I wondered, had she thought about her action for long – certainly I’d been sniffing for long enough? Did she deliberate? Or was her kindness entirely spontaneous?

All that I knew for sure was that I felt good. She had taken me into her consideration and concern, and I now felt lovely. I did not know I was someone in line for help until she gave me it. A warm glow was now hugging my spirit. And it stayed with me throughout the day. And I wondered, through this exchange, did she feel glowing too?

This little act of kindness, as I came to think of it, put me on the path of thinking about kindness. What is it? Who does it? And is it available to us all or do only special people like RSPCA rescue workers, vicars and charity workers get to practice it.

I began to wonder was kindness all around me? Was it just that I couldn’t see it?

The neuro-sciencey type theory has it that by repeatedly undertaking the same action (experience-driven alteration) humans can change the way their brain wiring routes, that in turn changes their behaviour and actions.

Not particularly thinking of myself as kind, all this got me thinking.

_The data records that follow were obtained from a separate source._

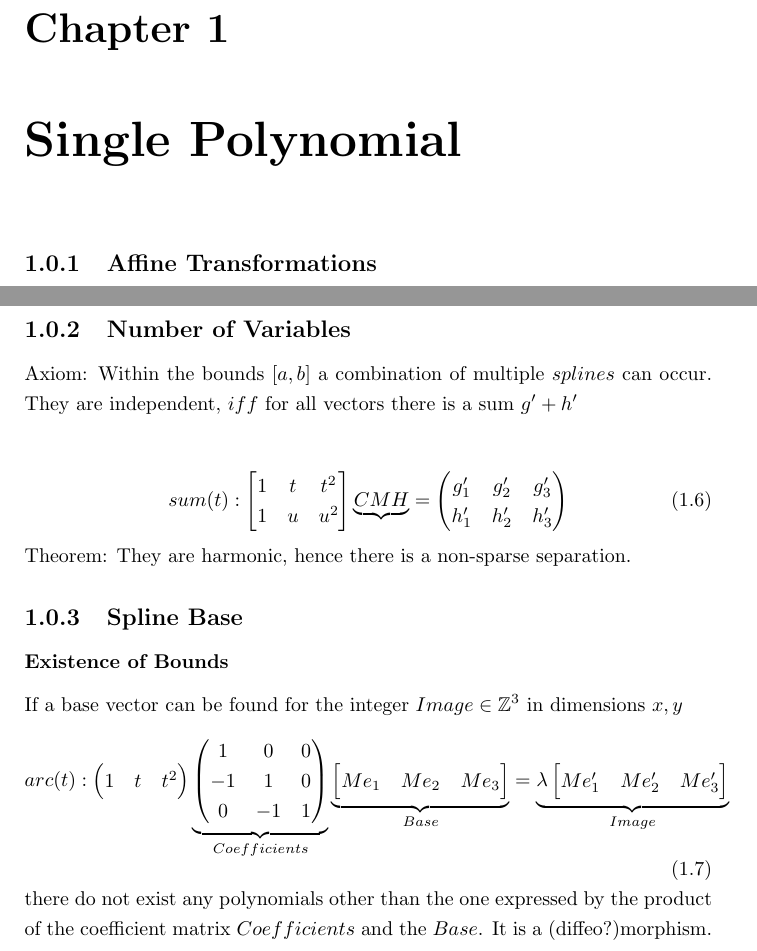
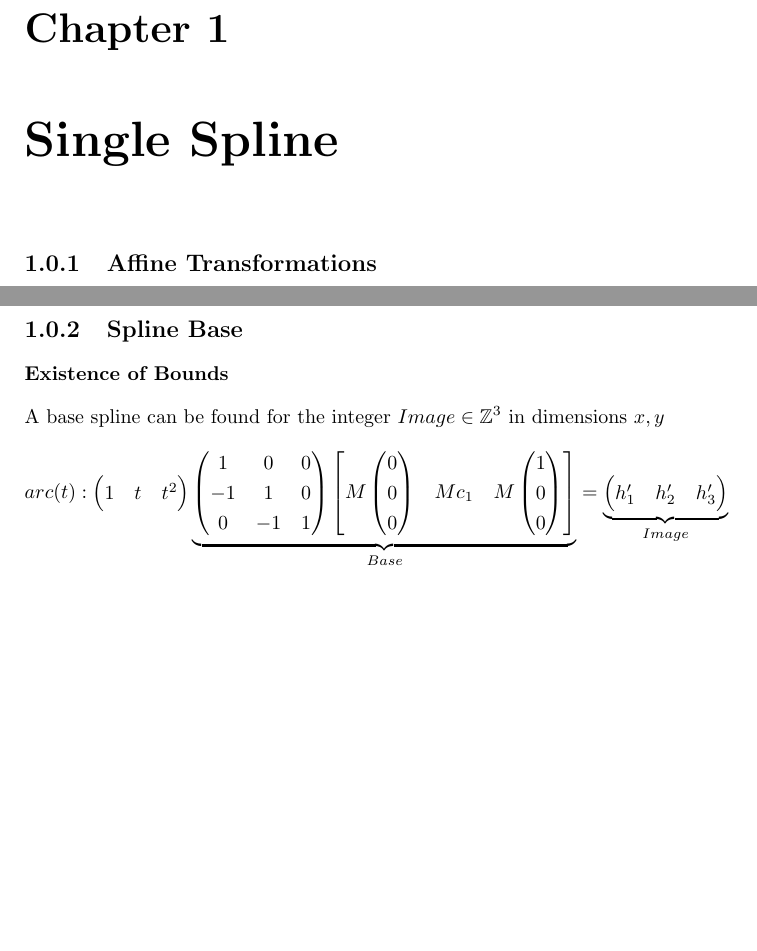
Before and after one commit to specpose/stopeight, a LaTeX thesis (doc/latex/Spline_Axioms.tex): two parts of pages 2 and 5 of 10 before the commit and two parts of pages 2 and 5 of 9 after it, joined at a grey line, cut so that both start at the same text, the shorter picture padded with empty space. Compiled offline with pdfLaTeX.

Commit message:
FIXED doc latex Spline_Axioms

```diff
--- a/doc/latex/Spline_Axioms.tex
+++ b/doc/latex/Spline_Axioms.tex
@@ -16,10 +16,10 @@
 \author{Fassio Blatter}
 \maketitle
 
-\chapter{Single Polynomial}
+\chapter{Single Spline}
 
 \subsection{Affine Transformations}
-The matrix $M$ is a product of affine (sub-)space transformations. Any set of vectors $h'$ within bounds $[a,b]$ can be translated, rotated and scaled, so that $h'(a)=\begin{pmatrix}0 & 0\end{pmatrix}$ and $h'(b)=\begin{pmatrix}1 & 0\end{pmatrix}$. Any approximation with a parametrisation $t$ can be expressed with a single polynomial if the Coefficients can be brought into a triangular form.\\\\
+The matrix $M$ is a product of affine (sub-)space transformations. Any set of vectors $h'$ within bounds $[a,b]$ can be translated, rotated and scaled, so that $h'(a)=\begin{pmatrix}0 & 0\end{pmatrix}$ and $h'(b)=\begin{pmatrix}1 & 0\end{pmatrix}$. Any approximation with a parametrisation $t$ can be expressed with a single spline if the Coefficients can be brought into a triangular form.\\\\
 The simple case of a straight line
 \begin{equation}
 line(t):
@@ -132,10 +133,11 @@ h_{1}' & h_{2}' & h_{3}'
 \end{pmatrix}
 \end{equation}
 Theorem: They are harmonic, hence there is a non-sparse separation.
+\fi
 
 \subsection{Spline Base}
 \subsubsection{Existence of Bounds}
-If a base vector can be found for the integer $Image \in \mathbb{Z}^3$ in dimensions $x,y$
+A base spline can be found for the integer $Image \in \mathbb{Z}^3$ in dimensions $x,y$
 \begin{equation}
 arc(t):
 \begin{pmatrix}
@@ -145,19 +147,15 @@ arc(t):
 1 & 0 & 0\\
 -1 & 1 & 0\\
 0 & -1 & 1
-\end{pmatrix}}_{Coefficients}
-\underbrace{\begin{bmatrix}
-Me_{1} & Me_{2} & Me_{3}
+\end{pmatrix}\begin{bmatrix}
+M\begin{pmatrix}0 \\ 0 \\ 0\end{pmatrix} & Mc_{1} & M \begin{pmatrix}1 \\ 0 \\ 0\end{pmatrix}
 \end{bmatrix}}_{Base}
 =
 \underbrace{
-\lambda
-\begin{bmatrix}
-Me_{1}' & Me_{2}' & Me_{3}'
-\end{bmatrix}}_{Image}
+\begin{pmatrix}
+h_{1}' & h_{2}' & h_{3}'
+\end{pmatrix}}_{Image}
 \end{equation}
-there do not exist any polynomials other than the one expressed by the product of the coefficient matrix $Coefficients$ and the $Base$. It is a (diffeo?)morphism.\\\\
-For a Lie Group a characteristic polynomial can be found
+For a Lie Group
 \begin{align}
-orthonormal_{Coefficients,Base}(\lambda): \text{GL(3,R)} \rightarrow Polynomial\\
-GL(3,R) = ONB(a,b); [a,b] \subseteq \text{Chart of }Domain
+splinegroup: \text{GL(3,$\mathbb{Z}$)} \rightarrow base_{M,c_{1}}\\
```
Also changed, not shown: doc/latex/Spline_Axioms.tex (6 more changed lines).
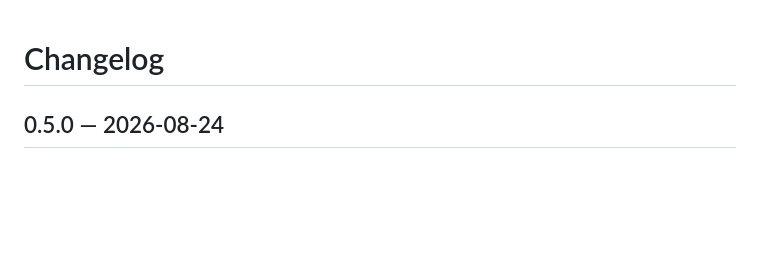
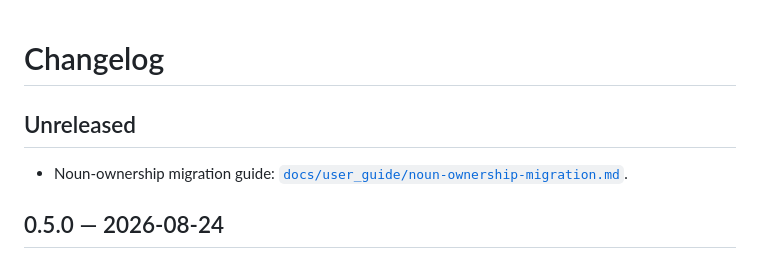
Before and after one commit to SpillwaveSolutions/system-architecture-capture, a Markdown page: CHANGELOG.md, the part around the change. Drawn GitHub-style; blank space fills up the shorter version.

```diff
--- a/CHANGELOG.md
+++ b/CHANGELOG.md
@@ -1,4 +1,9 @@
 # Changelog
+
+## Unreleased
+
+- Noun-ownership migration guide:
+  [`docs/user_guide/noun-ownership-migration.md`](docs/user_guide/noun-ownership-migration.md).
 
 ## 0.5.0 — 2026-08-24
 
```
Also changed, not shown: README.md (+1 -0 lines), docs/user_guide/noun-ownership-migration.md (added, +65 -0 lines).
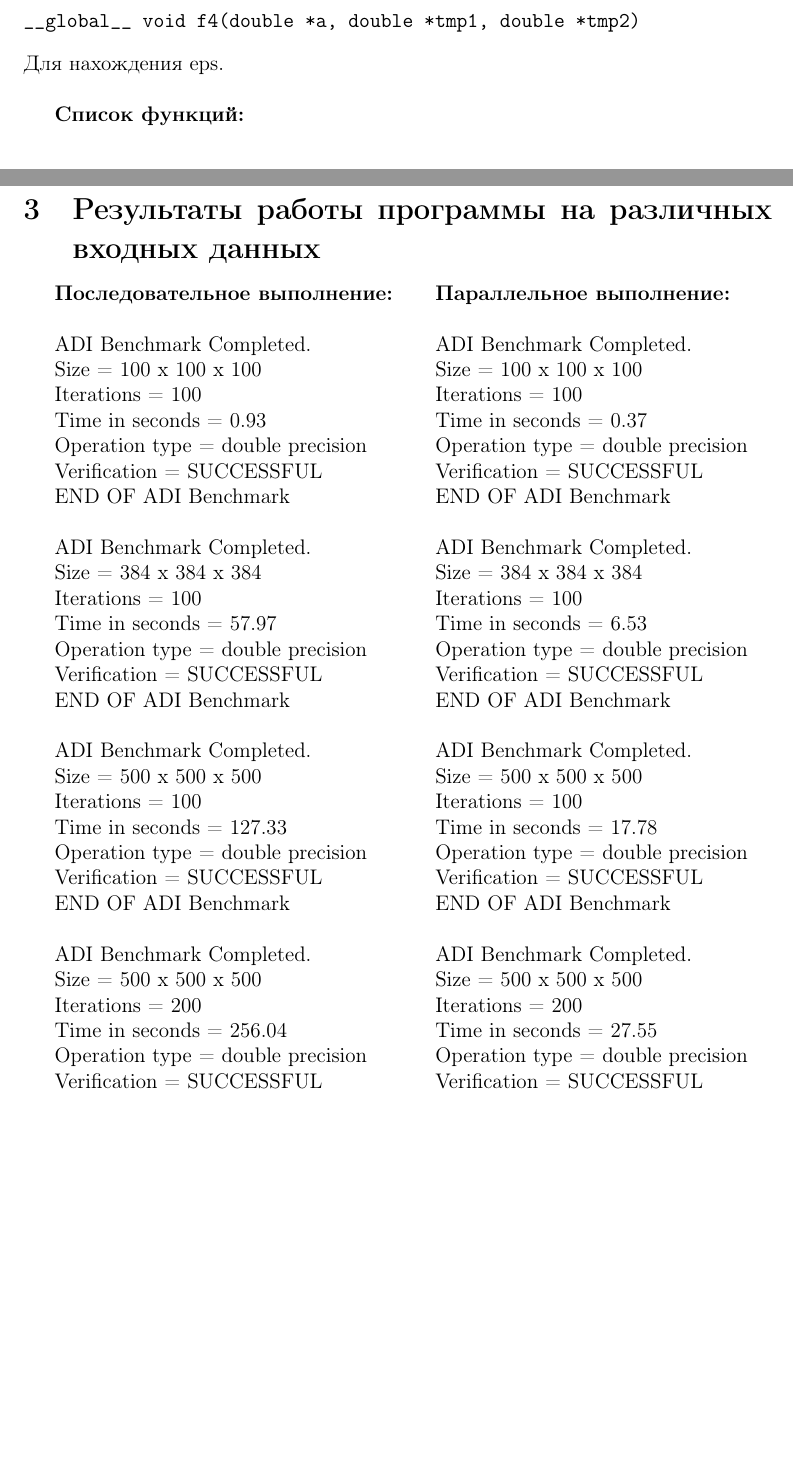
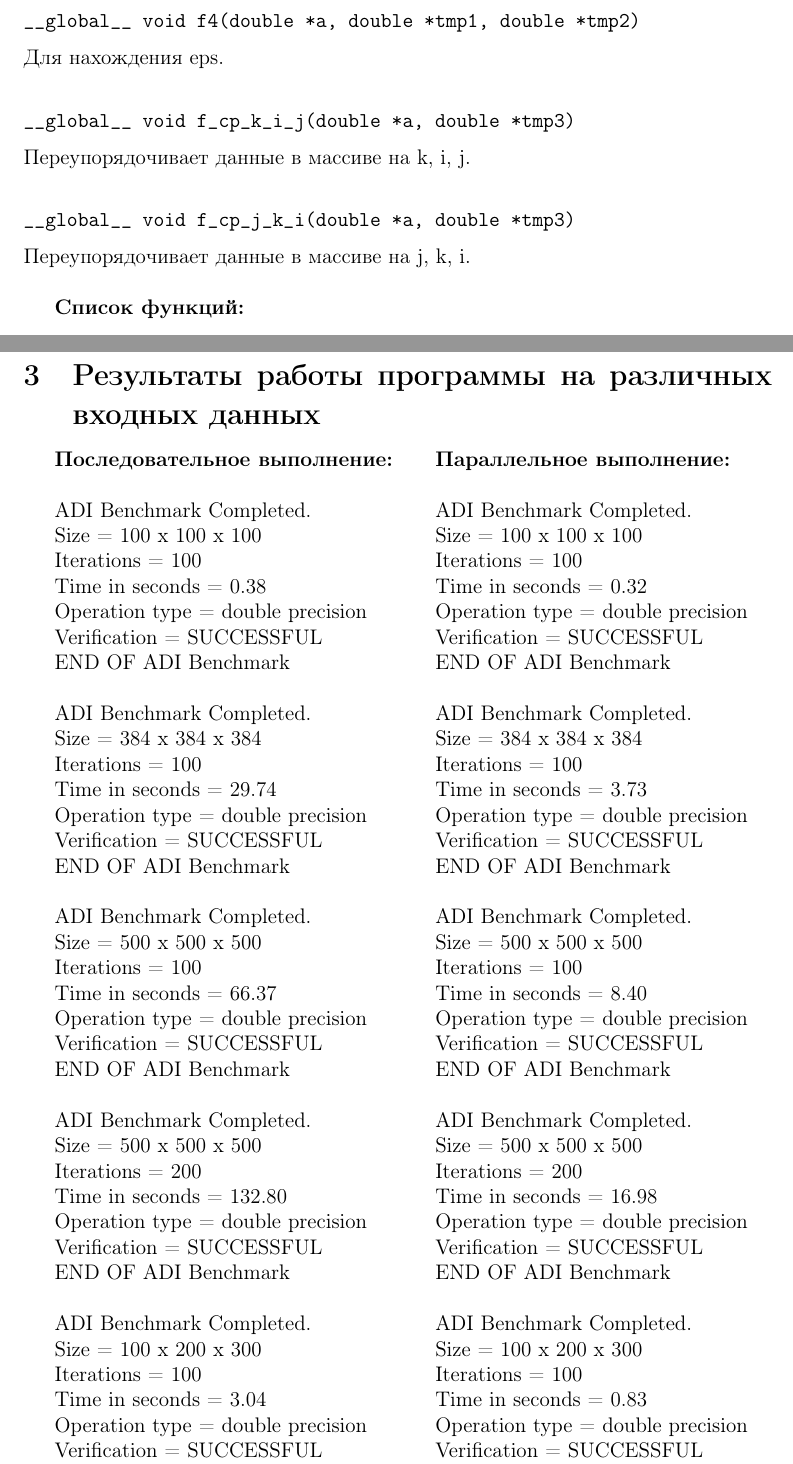
Before and after one commit to lyfenko2006/CUDA_course, a LaTeX document (Отчет_3D_ADI.tex): two parts of pages 3 and 4 of 5, joined at a grey line, cut so that both start at the same text, the shorter picture padded with empty space. Compiled offline with pdfLaTeX.

Commit message:
Пересчитано время работы алгоритма с учетом улучшения ядра f3 с помощью переупорядочивания данных в исходном массиве

```diff
--- a/Отчет_3D_ADI.tex
+++ b/Отчет_3D_ADI.tex
@@ -62,6 +62,14 @@ __global__ void f_cp(double *a, double *tmp1)
 __global__ void f4(double *a, double *tmp1, double *tmp2)
 \end{verbatim}
 Для нахождения eps.\\
+\begin{verbatim}
+__global__ void f_cp_k_i_j(double *a, double *tmp3)
+\end{verbatim}
+Переупорядочивает данные в массиве на k, i, j.\\
+\begin{verbatim}
+__global__ void f_cp_j_k_i(double *a, double *tmp3)
+\end{verbatim}
+Переупорядочивает данные в массиве на j, k, i.\\
 
 \textbf{Список функций:}\\
 \begin{verbatim}
@@ -88,7 +96,7 @@ void print_benchmark(struct timeval startt, struct timeval endt)
  ADI Benchmark Completed.\\
  Size            =  100 x  100 x  100\\
  Iterations      =                100\\
- Time in seconds =               0.93\\
+ Time in seconds =               0.38\\
  Operation type  =   double precision\\
  Verification    =         SUCCESSFUL\\
  END OF ADI Benchmark\\
@@ -96,7 +104,7 @@ void print_benchmark(struct timeval startt, struct timeval endt)
  ADI Benchmark Completed.\\
  Size            =  384 x  384 x  384\\
  Iterations      =                100\\
- Time in seconds =              57.97\\
+ Time in seconds =              29.74\\
  Operation type  =   double precision\\
  Verification    =         SUCCESSFUL\\
  END OF ADI Benchmark\\
@@ -104,7 +112,7 @@ void print_benchmark(struct timeval startt, struct timeval endt)
  ADI Benchmark Completed.\\
  Size            =  500 x  500 x  500\\
  Iterations      =                100\\
- Time in seconds =             127.33\\
+ Time in seconds =              66.37\\
  Operation type  =   double precision\\
  Verification    =         SUCCESSFUL\\
  END OF ADI Benchmark\\
@@ -112,11 +120,18 @@ void print_benchmark(struct timeval startt, struct timeval endt)
  ADI Benchmark Completed.\\
  Size            =  500 x  500 x  500\\
  Iterations      =                200\\
- Time in seconds =             256.04\\
+ Time in seconds =             132.80\\
  Operation type  =   double precision\\
  Verification    =         SUCCESSFUL\\
  END OF ADI Benchmark\\
 
+ ADI Benchmark Completed.\\
+ Size            =  100 x  200 x  300\\
+ Iterations      =                100\\
+ Time in seconds =               3.04\\
+ Operation type  =   double precision\\
+ Verification    =         SUCCESSFUL\\
+ END OF ADI Benchmark
 \end{minipage}
 \begin{minipage}{.45\textwidth}
 \textbf{Параллельное выполнение:}\\
@@ -124,7 +139,7 @@ void print_benchmark(struct timeval startt, struct timeval endt)
  ADI Benchmark Completed.\\
  Size            =  100 x  100 x  100\\
  Iterations      =                100\\
- Time in seconds =               0.37\\
+ Time in seconds =               0.32\\
  Operation type  =   double precision\\
  Verification    =         SUCCESSFUL\\
  END OF ADI Benchmark\\
@@ -132,7 +147,7 @@ void print_benchmark(struct timeval startt, struct timeval endt)
  ADI Benchmark Completed.\\
  Size            =  384 x  384 x  384\\
  Iterations      =                100\\
- Time in seconds =               6.53\\
+ Time in seconds =               3.73\\
  Operation type  =   double precision\\
  Verification    =         SUCCESSFUL\\
  END OF ADI Benchmark\\
@@ -140,7 +155,7 @@ void print_benchmark(struct timeval startt, struct timeval endt)
  ADI Benchmark Completed.\\
  Size            =  500 x  500 x  500\\
  Iterations      =                100\\
- Time in seconds =              17.78\\
+ Time in seconds =               8.40\\
  Operation type  =   double precision\\
  Verification    =         SUCCESSFUL\\
  END OF ADI Benchmark\\
@@ -148,11 +163,18 @@ void print_benchmark(struct timeval startt, struct timeval endt)
  ADI Benchmark Completed.\\
  Size            =  500 x  500 x  500\\
  Iterations      =                200\\
- Time in seconds =             27.55\\
+ Time in seconds =             16.98\\
  Operation type  =   double precision\\
  Verification    =         SUCCESSFUL\\
  END OF ADI Benchmark\\
 
+ ADI Benchmark Completed.\\
+ Size            =  100 x  200 x  300\\
+ Iterations      =                100\\
+ Time in seconds =               0.83\\
+ Operation type  =   double precision\\
+ Verification    =         SUCCESSFUL\\
+ END OF ADI Benchmark
 \end{minipage}
 \newpage
 \section{Сравнение скорости работы алгоритмов}
```
Also changed, not shown: Отчет_3D_ADI.pdf.
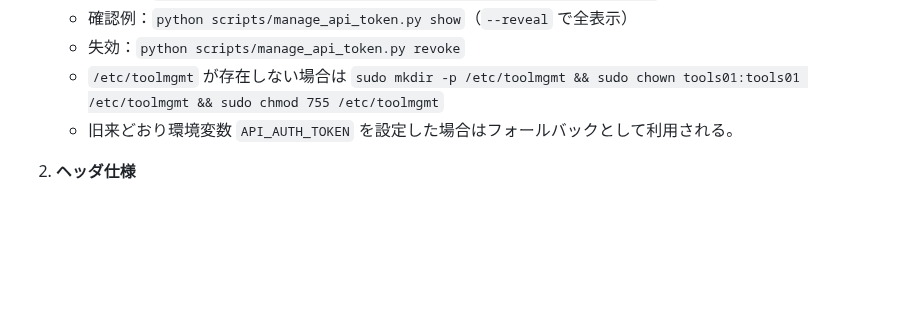
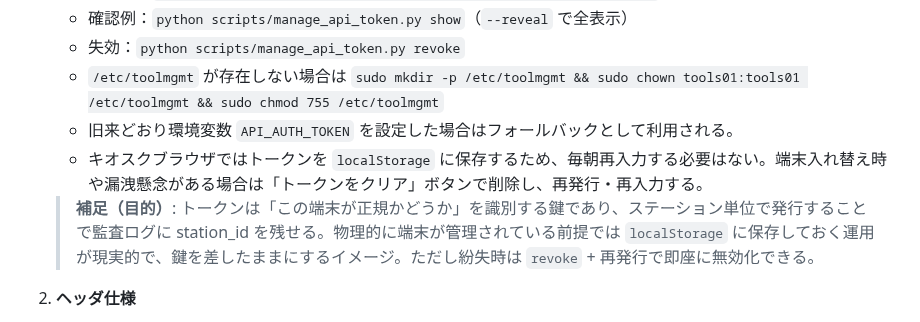
Before and after one commit to denkoushi/tool-management-system02, a Markdown page: RUNBOOK.md, the part around the change. GitHub-like rendering; blank space fills up the shorter version.

Commit message:
トークン機能改良

```diff
--- a/RUNBOOK.md
+++ b/RUNBOOK.md
@@ -269,6 +269,9 @@
    - 失効：`python scripts/manage_api_token.py revoke`
    - `/etc/toolmgmt` が存在しない場合は `sudo mkdir -p /etc/toolmgmt && sudo chown tools01:tools01 /etc/toolmgmt && sudo chmod 755 /etc/toolmgmt`
    - 旧来どおり環境変数 `API_AUTH_TOKEN` を設定した場合はフォールバックとして利用される。
+   - キオスクブラウザではトークンを `localStorage` に保存するため、毎朝再入力する必要はない。端末入れ替え時や漏洩懸念がある場合は「トークンをクリア」ボタンで削除し、再発行・再入力する。
+
+   > **補足（目的）**: トークンは「この端末が正規かどうか」を識別する鍵であり、ステーション単位で発行することで監査ログに station_id を残せる。物理的に端末が管理されている前提では `localStorage` に保存しておく運用が現実的で、鍵を差したままにするイメージ。ただし紛失時は `revoke` + 再発行で即座に無効化できる。
 
 2. **ヘッダ仕様**
    - 既定では `X-API-Token` ヘッダを使用。必要なら `API_TOKEN_HEADER` で名称を変更可能。
```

By repeatedly being kinder could I turn me into a ‘kind person’? How long would it take before kindness came second nature to me? Or would it?

So, I’ve set myself an experiment.

For the next 366 days, I am going to try to be kind.

Either to do something kind for someone, but more than that, to try to think more kindly about everything: people, the world, even myself! I am going to be attentive to receiving kindnesses, and develop a curiosity into its nature and behaviour. To see what happens.

I’ve asked a few friends to collaborate with me in this durational challenge. My talented artist friend Sarah Taylor Silverwood is following her own journey into kindness. She has the demanding job of interpreting each of my daily postings, in which I relay the acts of kindness I either give or receive, with an original drawing. And friends from Studio Nash that will help with the launch of my venture.

Along the way, we’ll commission think-pieces and provocations from a neuroscientist, a psychoanalyst, a spiritual guide, a philosopher, a charity worker, a new immigrant in which thoughts about what constitutes kindness gets aired and debated.

We also want to hear about your experiences of kindness and what you think kindness is, so there’ll be lots of opportunities across all our social media sites to contribute.